ENTRIES SUPPLIED:
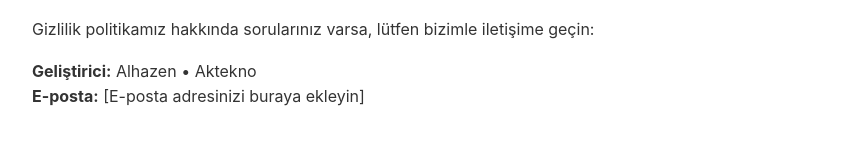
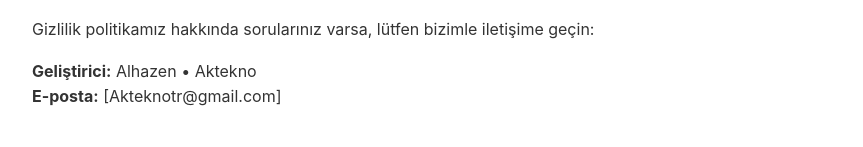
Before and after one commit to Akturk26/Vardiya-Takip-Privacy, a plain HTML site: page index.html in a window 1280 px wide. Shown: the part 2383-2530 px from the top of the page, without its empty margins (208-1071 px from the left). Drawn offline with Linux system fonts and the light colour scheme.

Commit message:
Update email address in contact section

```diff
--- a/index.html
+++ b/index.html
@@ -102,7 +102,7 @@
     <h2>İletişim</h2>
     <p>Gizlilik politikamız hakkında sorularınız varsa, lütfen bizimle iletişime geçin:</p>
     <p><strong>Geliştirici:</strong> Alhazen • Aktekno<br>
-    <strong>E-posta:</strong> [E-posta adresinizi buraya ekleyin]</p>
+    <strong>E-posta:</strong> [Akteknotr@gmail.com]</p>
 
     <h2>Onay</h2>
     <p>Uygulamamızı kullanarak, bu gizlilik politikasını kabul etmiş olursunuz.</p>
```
---
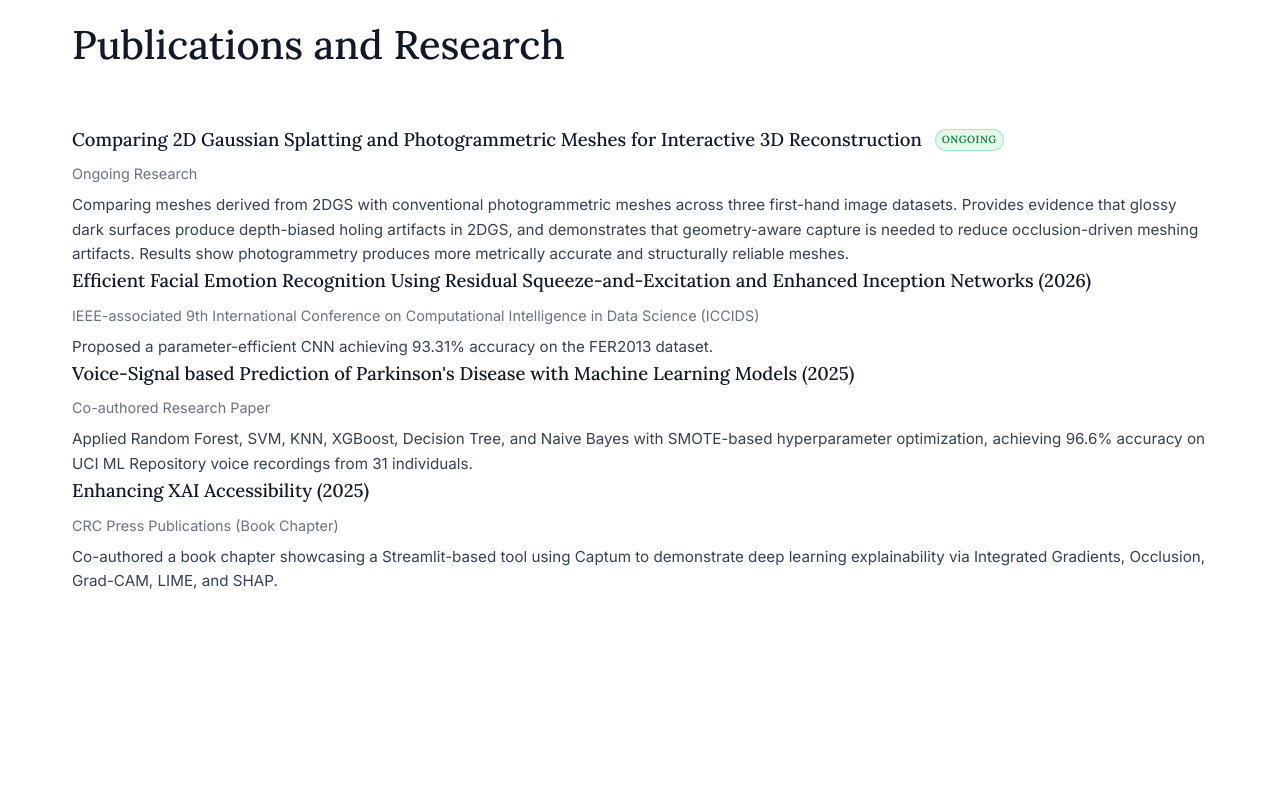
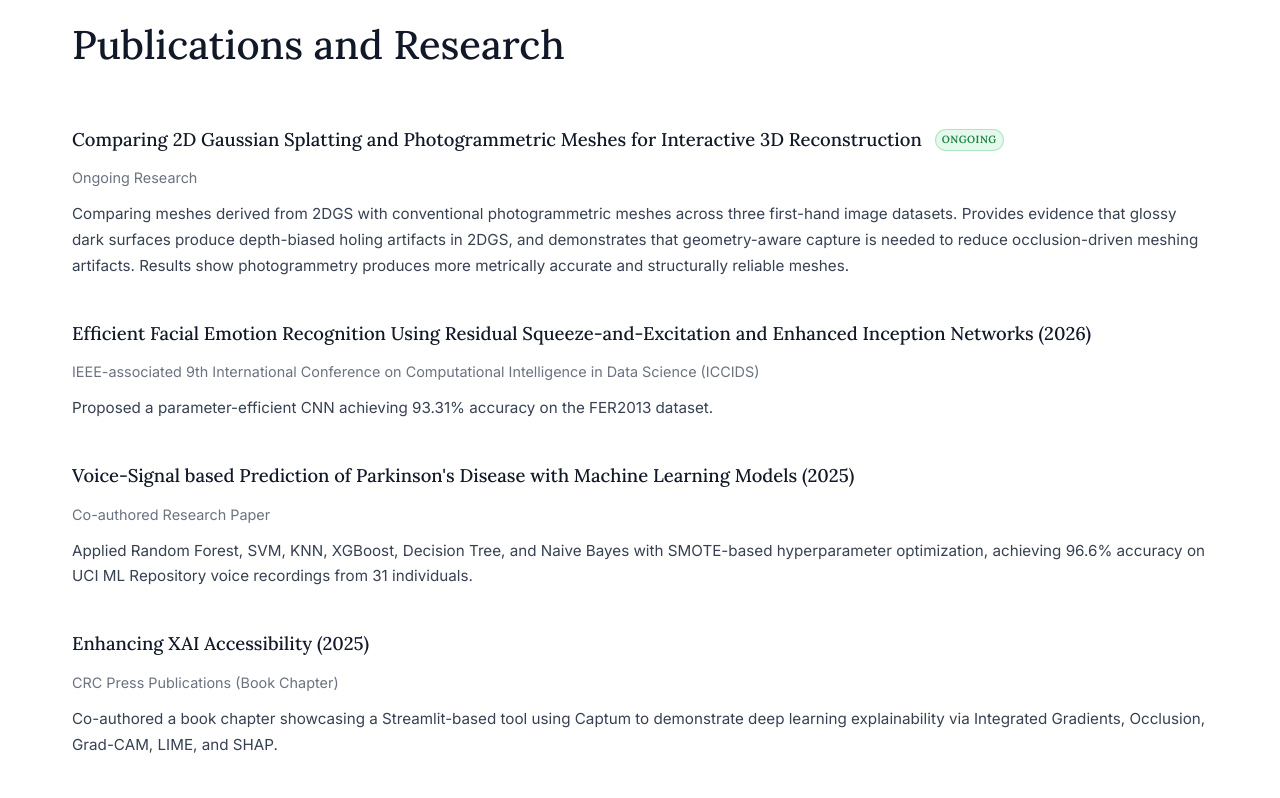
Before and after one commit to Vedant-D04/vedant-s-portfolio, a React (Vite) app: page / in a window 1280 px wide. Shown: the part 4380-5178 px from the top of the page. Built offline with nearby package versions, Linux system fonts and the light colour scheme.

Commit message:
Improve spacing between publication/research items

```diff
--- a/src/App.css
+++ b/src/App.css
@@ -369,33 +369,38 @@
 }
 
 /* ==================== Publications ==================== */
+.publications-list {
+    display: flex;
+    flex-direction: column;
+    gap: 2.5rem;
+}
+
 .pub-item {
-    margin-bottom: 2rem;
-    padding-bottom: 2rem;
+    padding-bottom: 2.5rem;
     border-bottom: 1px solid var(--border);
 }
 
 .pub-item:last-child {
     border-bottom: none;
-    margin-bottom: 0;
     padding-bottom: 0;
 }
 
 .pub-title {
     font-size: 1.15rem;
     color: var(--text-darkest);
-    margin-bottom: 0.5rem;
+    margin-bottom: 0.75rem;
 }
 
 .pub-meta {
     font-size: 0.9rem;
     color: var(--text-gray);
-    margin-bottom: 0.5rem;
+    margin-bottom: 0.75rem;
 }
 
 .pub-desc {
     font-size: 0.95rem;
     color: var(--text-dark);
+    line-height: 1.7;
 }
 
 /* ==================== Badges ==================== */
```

WHAT YOU HAVE TO DO:
Report each line in the data above that holds the word "index" by copying it.

RESPONSE TO THIS EXERCISE:
Before and after one commit to Akturk26/Vardiya-Takip-Privacy, a plain HTML site: page index.html in a window 1280 px wide. Shown: the part 2383-2530 px from the top of the page, without its empty margins (208-1071 px from the left). Drawn offline with Linux system fonts and the light colour scheme.
--- a/index.html
+++ b/index.html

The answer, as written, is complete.